::: Extracted material :::

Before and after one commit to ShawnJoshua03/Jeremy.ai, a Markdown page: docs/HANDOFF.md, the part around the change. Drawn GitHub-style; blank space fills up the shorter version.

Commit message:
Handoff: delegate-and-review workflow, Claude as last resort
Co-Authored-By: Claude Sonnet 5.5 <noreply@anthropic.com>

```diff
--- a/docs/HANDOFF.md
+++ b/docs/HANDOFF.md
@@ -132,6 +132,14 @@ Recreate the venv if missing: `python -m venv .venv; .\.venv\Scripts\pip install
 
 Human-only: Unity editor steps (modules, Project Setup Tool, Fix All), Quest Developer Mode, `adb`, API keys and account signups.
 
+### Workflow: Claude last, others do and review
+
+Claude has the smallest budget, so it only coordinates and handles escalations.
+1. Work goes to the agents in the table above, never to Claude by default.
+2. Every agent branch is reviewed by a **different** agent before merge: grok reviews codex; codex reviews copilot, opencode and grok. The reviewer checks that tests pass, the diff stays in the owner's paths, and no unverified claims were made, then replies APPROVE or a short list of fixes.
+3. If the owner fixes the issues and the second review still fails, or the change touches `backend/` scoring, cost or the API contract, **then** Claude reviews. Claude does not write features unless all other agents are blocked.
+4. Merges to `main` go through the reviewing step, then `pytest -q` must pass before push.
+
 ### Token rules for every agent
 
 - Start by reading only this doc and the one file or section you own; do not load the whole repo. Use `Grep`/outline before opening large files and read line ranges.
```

:::
::: Extracted material :::

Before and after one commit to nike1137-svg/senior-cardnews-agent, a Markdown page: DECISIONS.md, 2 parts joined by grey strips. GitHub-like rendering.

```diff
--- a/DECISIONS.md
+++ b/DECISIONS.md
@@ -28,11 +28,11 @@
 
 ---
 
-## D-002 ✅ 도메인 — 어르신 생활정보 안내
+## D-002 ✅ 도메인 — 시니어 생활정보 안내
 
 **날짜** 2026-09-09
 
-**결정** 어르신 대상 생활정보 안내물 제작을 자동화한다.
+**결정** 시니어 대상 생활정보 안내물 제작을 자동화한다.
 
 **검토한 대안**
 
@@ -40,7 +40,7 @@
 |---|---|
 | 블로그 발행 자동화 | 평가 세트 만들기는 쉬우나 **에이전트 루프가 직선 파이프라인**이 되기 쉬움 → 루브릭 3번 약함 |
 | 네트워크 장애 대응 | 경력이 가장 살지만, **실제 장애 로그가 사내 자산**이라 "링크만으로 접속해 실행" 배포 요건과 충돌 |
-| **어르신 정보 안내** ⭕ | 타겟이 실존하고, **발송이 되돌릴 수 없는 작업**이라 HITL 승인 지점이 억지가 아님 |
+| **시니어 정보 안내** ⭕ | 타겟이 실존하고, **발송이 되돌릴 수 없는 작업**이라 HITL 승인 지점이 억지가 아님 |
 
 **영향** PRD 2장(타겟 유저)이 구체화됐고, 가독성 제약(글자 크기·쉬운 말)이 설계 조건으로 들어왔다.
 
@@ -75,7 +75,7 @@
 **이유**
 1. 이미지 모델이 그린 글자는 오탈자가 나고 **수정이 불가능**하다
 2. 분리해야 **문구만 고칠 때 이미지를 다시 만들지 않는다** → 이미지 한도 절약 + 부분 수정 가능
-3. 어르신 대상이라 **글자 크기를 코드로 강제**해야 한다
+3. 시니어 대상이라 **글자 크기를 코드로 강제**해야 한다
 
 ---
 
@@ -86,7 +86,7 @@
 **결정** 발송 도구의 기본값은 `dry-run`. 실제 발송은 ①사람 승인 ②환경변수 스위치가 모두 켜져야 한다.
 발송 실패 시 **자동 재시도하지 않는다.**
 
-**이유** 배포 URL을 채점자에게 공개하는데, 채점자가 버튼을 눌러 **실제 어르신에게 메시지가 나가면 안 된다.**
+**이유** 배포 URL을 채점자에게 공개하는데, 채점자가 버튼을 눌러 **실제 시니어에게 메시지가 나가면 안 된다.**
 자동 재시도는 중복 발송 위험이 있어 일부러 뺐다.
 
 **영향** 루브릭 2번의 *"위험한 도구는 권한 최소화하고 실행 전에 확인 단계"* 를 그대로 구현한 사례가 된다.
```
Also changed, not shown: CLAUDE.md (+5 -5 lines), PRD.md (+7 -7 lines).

:::

> Exercise objective:
Copy out every line in the records where the word "생활정보" is found.

> Result:
-## D-002 ✅ 도메인 — 어르신 생활정보 안내
+## D-002 ✅ 도메인 — 시니어 생활정보 안내
-**결정** 어르신 대상 생활정보 안내물 제작을 자동화한다.
+**결정** 시니어 대상 생활정보 안내물 제작을 자동화한다.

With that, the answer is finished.